▶ [DIRECTIONS FOR THIS TASK]:
Set down exactly, from the records below, the line with "-- **Residual-based adaptive" through the line with "- **GUI recipe:**", and nothing else.

▶ [MATERIAL PROVIDED]:
○ ○ ○ ○

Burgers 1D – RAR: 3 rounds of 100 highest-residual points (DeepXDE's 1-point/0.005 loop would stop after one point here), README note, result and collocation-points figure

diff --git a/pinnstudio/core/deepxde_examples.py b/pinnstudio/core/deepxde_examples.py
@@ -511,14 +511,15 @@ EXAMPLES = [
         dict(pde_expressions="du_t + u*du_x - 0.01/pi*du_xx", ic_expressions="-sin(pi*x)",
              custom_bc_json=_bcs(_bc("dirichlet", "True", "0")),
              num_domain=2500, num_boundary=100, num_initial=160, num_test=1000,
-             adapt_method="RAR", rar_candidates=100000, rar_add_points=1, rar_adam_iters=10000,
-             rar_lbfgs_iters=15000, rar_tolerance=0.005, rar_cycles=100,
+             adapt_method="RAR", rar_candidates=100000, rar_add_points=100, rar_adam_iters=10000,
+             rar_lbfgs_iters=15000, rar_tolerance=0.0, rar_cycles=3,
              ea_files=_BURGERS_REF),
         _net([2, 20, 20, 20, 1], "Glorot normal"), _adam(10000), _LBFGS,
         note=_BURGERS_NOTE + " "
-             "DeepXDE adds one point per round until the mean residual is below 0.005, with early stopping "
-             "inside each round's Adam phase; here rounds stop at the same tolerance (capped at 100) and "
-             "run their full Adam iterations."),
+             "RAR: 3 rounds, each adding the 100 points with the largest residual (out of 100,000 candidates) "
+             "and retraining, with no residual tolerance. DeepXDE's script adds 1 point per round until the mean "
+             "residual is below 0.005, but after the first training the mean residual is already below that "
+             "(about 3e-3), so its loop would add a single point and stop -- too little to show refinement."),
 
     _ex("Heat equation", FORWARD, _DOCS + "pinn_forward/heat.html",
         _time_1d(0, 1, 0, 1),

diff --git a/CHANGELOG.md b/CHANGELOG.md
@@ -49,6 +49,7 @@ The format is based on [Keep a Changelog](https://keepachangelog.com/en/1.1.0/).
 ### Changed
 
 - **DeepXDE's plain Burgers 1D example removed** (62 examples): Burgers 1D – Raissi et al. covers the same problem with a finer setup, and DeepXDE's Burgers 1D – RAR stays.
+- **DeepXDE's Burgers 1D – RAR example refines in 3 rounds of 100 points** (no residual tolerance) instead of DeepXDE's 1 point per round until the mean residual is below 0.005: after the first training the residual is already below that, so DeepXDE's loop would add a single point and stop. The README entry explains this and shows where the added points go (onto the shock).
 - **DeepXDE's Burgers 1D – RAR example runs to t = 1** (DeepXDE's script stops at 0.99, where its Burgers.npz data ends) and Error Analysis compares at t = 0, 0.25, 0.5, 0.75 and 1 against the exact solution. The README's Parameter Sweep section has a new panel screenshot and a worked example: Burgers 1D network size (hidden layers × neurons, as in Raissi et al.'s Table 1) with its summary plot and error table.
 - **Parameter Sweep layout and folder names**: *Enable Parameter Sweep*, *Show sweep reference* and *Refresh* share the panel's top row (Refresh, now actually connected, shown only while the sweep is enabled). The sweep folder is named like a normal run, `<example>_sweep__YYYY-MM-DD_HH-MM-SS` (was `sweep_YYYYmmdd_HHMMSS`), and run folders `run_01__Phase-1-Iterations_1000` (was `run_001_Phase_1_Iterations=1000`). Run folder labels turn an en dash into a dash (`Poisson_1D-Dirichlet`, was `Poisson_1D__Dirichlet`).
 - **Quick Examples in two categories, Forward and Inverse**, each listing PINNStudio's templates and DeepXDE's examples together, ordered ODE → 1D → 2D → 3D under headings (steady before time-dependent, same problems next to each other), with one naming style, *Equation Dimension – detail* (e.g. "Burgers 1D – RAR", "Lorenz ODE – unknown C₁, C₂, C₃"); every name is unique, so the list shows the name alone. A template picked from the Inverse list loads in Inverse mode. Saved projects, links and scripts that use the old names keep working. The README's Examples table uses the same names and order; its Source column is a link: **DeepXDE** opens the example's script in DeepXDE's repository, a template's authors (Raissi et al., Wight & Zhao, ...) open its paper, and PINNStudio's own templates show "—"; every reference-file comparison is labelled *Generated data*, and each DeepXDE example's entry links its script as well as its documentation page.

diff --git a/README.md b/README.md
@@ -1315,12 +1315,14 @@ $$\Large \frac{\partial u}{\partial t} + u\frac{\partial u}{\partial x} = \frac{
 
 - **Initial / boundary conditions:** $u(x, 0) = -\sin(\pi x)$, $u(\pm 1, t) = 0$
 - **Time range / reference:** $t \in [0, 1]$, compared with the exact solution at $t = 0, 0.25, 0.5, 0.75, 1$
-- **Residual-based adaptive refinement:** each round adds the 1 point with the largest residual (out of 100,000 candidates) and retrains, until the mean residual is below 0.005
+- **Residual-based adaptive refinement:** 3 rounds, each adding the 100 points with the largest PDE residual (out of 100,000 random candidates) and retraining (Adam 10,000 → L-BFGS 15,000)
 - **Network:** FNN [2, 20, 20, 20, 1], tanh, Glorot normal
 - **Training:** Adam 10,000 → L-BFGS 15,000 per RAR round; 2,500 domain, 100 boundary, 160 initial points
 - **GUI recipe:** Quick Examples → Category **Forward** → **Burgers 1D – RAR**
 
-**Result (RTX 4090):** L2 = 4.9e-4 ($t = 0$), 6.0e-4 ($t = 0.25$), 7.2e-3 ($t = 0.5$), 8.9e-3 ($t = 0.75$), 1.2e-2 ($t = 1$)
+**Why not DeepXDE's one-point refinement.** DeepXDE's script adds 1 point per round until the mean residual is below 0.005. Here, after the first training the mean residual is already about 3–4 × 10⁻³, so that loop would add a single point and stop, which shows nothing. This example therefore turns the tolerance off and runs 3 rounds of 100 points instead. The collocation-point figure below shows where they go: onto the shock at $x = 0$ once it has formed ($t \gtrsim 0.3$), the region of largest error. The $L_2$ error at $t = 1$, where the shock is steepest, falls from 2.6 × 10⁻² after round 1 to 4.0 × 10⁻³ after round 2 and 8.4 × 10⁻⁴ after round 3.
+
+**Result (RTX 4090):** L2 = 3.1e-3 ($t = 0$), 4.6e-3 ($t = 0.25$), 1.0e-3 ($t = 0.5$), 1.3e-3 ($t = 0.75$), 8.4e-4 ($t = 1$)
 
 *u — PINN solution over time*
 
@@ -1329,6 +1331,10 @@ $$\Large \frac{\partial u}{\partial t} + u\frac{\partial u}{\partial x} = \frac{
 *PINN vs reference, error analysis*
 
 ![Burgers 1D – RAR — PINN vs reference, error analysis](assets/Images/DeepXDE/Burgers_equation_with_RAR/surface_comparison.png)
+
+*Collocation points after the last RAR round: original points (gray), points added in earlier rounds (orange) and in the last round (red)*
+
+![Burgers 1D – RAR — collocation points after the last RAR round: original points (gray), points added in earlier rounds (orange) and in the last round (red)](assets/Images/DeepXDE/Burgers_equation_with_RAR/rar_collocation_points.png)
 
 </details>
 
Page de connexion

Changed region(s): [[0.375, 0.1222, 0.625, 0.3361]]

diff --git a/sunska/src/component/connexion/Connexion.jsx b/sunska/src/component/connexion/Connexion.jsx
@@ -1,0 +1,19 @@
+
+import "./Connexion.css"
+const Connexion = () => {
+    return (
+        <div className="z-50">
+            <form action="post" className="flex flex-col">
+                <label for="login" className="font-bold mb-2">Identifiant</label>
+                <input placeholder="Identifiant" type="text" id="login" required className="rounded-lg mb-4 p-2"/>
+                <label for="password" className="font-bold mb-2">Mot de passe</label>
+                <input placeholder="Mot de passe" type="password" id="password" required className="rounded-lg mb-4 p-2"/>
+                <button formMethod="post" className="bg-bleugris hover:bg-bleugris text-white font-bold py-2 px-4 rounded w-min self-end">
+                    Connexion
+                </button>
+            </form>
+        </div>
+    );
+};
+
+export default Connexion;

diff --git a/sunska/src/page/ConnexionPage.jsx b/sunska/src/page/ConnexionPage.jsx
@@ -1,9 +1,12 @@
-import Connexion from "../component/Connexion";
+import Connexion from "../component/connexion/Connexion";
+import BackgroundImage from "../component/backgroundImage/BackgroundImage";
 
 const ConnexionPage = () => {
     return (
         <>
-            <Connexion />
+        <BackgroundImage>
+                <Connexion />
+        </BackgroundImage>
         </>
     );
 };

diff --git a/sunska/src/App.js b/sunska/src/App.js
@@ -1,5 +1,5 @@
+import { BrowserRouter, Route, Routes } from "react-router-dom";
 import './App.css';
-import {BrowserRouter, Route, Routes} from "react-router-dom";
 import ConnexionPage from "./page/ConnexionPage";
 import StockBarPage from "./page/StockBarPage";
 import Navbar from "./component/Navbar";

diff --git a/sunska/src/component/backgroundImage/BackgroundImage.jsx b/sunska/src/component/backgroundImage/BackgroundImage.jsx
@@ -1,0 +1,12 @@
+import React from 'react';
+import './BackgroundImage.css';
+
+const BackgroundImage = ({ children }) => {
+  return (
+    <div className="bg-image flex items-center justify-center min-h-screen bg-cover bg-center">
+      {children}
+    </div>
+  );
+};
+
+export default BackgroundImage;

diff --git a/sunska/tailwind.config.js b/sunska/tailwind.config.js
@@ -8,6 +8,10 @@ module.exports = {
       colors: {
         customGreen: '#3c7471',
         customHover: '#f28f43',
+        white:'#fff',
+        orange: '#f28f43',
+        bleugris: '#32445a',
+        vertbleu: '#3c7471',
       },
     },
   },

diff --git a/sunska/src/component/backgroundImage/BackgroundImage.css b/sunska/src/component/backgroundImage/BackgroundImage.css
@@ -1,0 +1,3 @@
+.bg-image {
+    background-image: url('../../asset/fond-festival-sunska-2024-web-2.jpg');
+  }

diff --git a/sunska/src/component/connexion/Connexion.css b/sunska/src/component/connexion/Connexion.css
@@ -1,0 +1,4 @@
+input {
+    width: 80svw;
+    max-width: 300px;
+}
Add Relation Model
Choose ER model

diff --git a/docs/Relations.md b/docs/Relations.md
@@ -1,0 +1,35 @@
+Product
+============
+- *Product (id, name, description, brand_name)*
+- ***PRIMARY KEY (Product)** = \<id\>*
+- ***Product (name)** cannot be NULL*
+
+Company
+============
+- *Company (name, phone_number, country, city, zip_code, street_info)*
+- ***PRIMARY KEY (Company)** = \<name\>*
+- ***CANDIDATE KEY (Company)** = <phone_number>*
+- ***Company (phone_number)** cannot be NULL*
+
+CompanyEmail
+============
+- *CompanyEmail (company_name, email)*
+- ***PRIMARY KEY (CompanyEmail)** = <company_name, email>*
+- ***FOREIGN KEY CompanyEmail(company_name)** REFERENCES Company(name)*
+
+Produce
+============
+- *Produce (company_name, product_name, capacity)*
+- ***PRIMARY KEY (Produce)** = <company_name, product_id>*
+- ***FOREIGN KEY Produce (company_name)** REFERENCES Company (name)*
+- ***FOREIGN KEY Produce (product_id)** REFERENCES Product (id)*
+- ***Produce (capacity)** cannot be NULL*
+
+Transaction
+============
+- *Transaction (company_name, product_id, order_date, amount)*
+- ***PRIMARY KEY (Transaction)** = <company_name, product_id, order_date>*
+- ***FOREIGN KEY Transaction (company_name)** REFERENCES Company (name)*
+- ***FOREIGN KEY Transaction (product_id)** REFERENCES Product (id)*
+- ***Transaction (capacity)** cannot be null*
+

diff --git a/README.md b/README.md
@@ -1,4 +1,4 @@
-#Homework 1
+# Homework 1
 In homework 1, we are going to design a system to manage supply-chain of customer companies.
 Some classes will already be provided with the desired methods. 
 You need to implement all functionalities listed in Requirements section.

○ ○ ○ ○

▶ [YOUR RESPONSE]:
-- **Residual-based adaptive refinement:** each round adds the 1 point with the largest residual (out of 100,000 candidates) and retrains, until the mean residual is below 0.005
+- **Residual-based adaptive refinement:** 3 rounds, each adding the 100 points with the largest PDE residual (out of 100,000 random candidates) and retraining (Adam 10,000 → L-BFGS 15,000)
 - **Network:** FNN [2, 20, 20, 20, 1], tanh, Glorot normal
 - **Training:** Adam 10,000 → L-BFGS 15,000 per RAR round; 2,500 domain, 100 boundary, 160 initial points
 - **GUI recipe:** Quick Examples → Category **Forward** → **Burgers 1D – RAR**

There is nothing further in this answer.